While the gifts of material possessions or experiences are an easy enough way to convey how much we care about the fathers in our lives, the gift of knowledge can be more impactful.
One crucial piece of knowledge that it’s important to convey is the fact that men can, and do, have breast cancer. It’s understandable why men are often overlooked when it comes to breast cancer but, despite many physical dissimilarities, men, just like women, are born with breast tissue. That means that men are also susceptible to breast cancer.
Although the numbers, when compared to women, are low, 1 in 833 men will still come face to face with a diagnosis that will change their lives.
There are some realities that are true for all men, like the median age of diagnosis being higher than it is for women, or that it’s probable that men are less likely to report signs or symptoms of illness. But there are other aspects of the experience that are unique to different populations, like the fact that non-Hispanic Black men have the highest rate of incidence and tend to be younger than white men when it comes to being diagnosed, and non-Hispanic Asian and Pacific Islander men have the lowest rate of incidence. Age, physical activity, diet, health history, etc., all of these can majorly influence the ways in which the men closest to us might come face-to-face with this disease.

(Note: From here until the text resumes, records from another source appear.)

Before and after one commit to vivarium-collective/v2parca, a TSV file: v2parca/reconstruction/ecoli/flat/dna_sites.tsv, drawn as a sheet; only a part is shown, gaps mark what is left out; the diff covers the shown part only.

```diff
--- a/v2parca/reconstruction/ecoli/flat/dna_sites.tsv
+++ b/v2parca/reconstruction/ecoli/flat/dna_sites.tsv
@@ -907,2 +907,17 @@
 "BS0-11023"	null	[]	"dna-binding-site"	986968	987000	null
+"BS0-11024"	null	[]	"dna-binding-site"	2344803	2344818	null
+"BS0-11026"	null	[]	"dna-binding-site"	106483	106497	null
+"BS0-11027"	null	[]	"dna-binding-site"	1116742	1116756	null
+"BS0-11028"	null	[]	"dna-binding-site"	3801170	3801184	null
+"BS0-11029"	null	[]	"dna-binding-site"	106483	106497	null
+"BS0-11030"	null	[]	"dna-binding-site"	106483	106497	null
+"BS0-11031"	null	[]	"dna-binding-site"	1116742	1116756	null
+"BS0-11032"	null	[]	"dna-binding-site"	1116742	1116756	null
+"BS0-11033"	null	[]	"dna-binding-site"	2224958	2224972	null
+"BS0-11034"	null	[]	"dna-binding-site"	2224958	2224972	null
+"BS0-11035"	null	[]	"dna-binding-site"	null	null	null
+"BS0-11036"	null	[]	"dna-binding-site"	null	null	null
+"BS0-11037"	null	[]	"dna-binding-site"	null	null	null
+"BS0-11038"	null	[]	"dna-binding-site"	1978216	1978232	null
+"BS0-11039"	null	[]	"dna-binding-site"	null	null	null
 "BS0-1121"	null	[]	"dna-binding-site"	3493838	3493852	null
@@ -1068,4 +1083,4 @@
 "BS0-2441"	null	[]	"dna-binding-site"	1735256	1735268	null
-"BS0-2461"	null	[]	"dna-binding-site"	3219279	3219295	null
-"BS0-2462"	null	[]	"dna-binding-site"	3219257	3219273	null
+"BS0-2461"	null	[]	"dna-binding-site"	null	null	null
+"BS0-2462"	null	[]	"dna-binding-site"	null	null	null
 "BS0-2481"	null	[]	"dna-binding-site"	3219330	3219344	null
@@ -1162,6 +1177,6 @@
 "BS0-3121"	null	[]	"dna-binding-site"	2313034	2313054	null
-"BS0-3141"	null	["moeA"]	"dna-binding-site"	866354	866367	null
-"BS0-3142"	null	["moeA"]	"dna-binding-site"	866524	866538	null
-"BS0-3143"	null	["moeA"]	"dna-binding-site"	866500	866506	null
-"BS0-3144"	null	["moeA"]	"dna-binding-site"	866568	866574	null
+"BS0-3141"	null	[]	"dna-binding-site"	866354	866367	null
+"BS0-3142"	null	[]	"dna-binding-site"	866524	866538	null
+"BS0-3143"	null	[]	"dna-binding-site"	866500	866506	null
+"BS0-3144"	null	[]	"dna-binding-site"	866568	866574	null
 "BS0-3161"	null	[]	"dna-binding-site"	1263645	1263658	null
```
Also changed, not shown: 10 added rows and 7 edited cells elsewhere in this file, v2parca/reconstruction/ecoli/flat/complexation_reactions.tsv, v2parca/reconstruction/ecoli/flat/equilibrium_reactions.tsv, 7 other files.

In 2023, 2,800 new cases of invasive breast cancer will be diagnosed in male patients. Even with this in mind, the disease is, by and large, considered by many to be a women-specific issue. The shame and lack of awareness contribute to men missing or ignoring the warning signs, delaying medical intervention, and postponing care. One of the best ways to combat this culture is through education. Being mindful of things like one’s family history of cancer, genetic determinants such as BReast CAncer 2 (BRCA2) and Klinefelter syndrome, and lifestyle can all help make sure the men closest to us live lives as healthy and fruitful as they can.
- Breast cancer in men usually occurs between the ages of 60 and 70.
- Among all men, black men have the highest incidence (new cases) of breast cancer.
- When self-examining, look for a painless lump or thickening in the chest or armpit.
- It’s recommended that men know and understand their risk.
- Annual exams can save your life.
If you’re able, take some time this year to check in with the fathers you know. It’s understandable that these conversations might be uncomfortable, but Susan G. Komen is ready to provide resources that will give you the information needed to speak knowledgeably. Take a look at some of the links below and share them with those in your circle.
The 3-Day’s ultimate goal is to help manifest a society in which breast cancer is a thing of the past. And while we walk for the many people who’ve helped shape us into who we are, a society truly free of breast cancer includes men as well. All of us, regardless of gender, deserve to invest in and benefit from, a world where this affliction is rendered powerless.
We are a stronger, more vibrant community thanks to those we call “Papa,” “Pops,” “Gampy” and everything in between. To all the dads out there – especially the ones who are in the fight and to those serving as caretakers – happy Father’s Day!
Check out more resources from Susan G. Komen here: